Your task:
Find every line in the records below that holds the word "conversão", and copy each one.

Listed records:
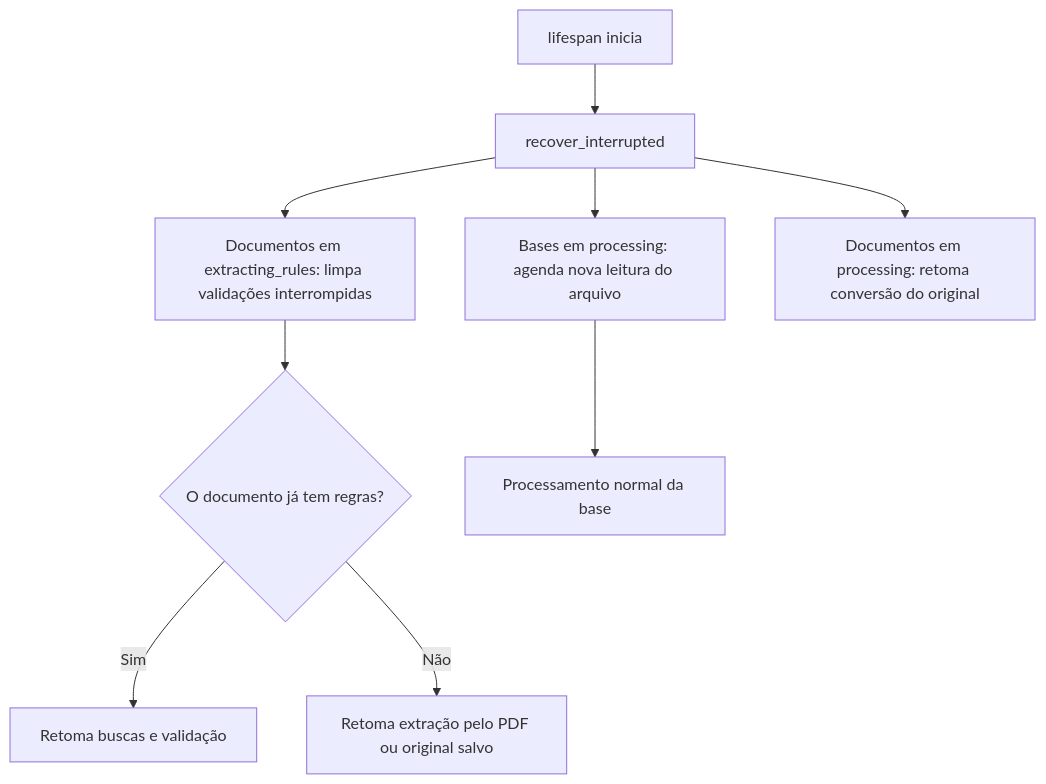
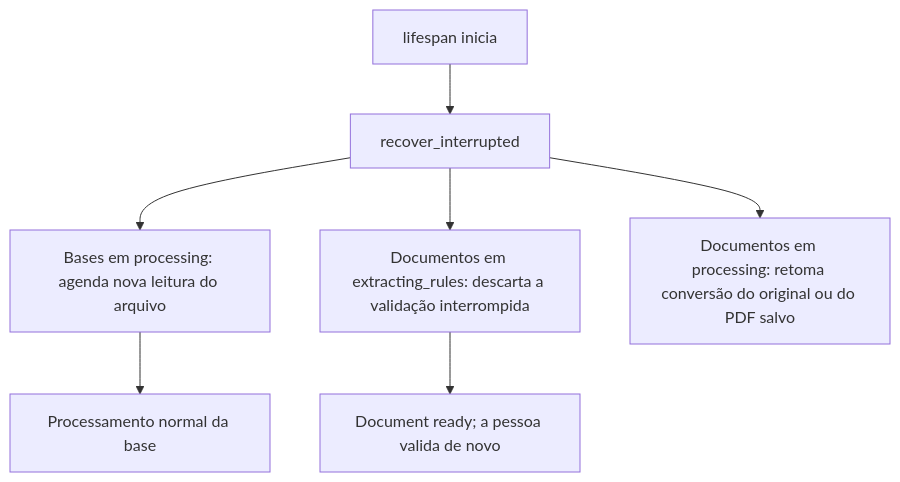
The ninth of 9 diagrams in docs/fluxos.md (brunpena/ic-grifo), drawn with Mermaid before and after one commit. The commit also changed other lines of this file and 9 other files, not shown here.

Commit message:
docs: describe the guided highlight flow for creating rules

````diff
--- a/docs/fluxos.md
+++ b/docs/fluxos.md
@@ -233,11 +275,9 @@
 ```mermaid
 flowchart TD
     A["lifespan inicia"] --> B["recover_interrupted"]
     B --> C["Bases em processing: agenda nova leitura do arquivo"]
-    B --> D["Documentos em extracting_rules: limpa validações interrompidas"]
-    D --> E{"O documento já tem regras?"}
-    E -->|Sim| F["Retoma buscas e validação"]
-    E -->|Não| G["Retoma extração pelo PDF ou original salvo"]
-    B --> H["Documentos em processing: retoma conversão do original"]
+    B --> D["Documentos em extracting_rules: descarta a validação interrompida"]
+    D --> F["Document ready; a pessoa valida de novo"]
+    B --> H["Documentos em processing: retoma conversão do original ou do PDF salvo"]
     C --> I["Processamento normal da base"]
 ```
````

Answer to the problem:
-    B --> H["Documentos em processing: retoma conversão do original"]
+    B --> H["Documentos em processing: retoma conversão do original ou do PDF salvo"]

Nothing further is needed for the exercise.